EXERCISE GOAL.
All lines from the line containing "subgraph AAOS车载配置层" up to and including the last line of the listing below should be echoed exactly; no other lines belong in the response.

[DATA SUPPLIED]

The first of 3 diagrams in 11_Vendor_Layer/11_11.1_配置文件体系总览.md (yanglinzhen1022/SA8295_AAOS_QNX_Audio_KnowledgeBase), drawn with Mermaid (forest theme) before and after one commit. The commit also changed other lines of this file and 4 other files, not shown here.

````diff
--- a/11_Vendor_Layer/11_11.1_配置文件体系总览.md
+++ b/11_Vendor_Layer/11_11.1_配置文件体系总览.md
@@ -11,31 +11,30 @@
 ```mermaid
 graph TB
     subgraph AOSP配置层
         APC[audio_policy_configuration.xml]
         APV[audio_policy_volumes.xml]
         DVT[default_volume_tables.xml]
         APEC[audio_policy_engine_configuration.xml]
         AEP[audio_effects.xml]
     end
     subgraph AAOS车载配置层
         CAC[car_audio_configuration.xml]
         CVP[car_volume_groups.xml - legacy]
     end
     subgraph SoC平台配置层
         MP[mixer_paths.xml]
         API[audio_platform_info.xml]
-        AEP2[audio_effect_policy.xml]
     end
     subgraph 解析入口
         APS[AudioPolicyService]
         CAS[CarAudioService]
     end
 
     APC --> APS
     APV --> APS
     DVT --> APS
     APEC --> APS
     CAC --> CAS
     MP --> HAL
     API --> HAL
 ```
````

[/DATA SUPPLIED]

YOUR SOLUTION.
     subgraph AAOS车载配置层
         CAC[car_audio_configuration.xml]
         CVP[car_volume_groups.xml - legacy]
     end
     subgraph SoC平台配置层
         MP[mixer_paths.xml]
         API[audio_platform_info.xml]
-        AEP2[audio_effect_policy.xml]
     end
     subgraph 解析入口
         APS[AudioPolicyService]
         CAS[CarAudioService]
     end
 
     APC --> APS
     APV --> APS
     DVT --> APS
     APEC --> APS
     CAC --> CAS
     MP --> HAL
     API --> HAL
 ```
````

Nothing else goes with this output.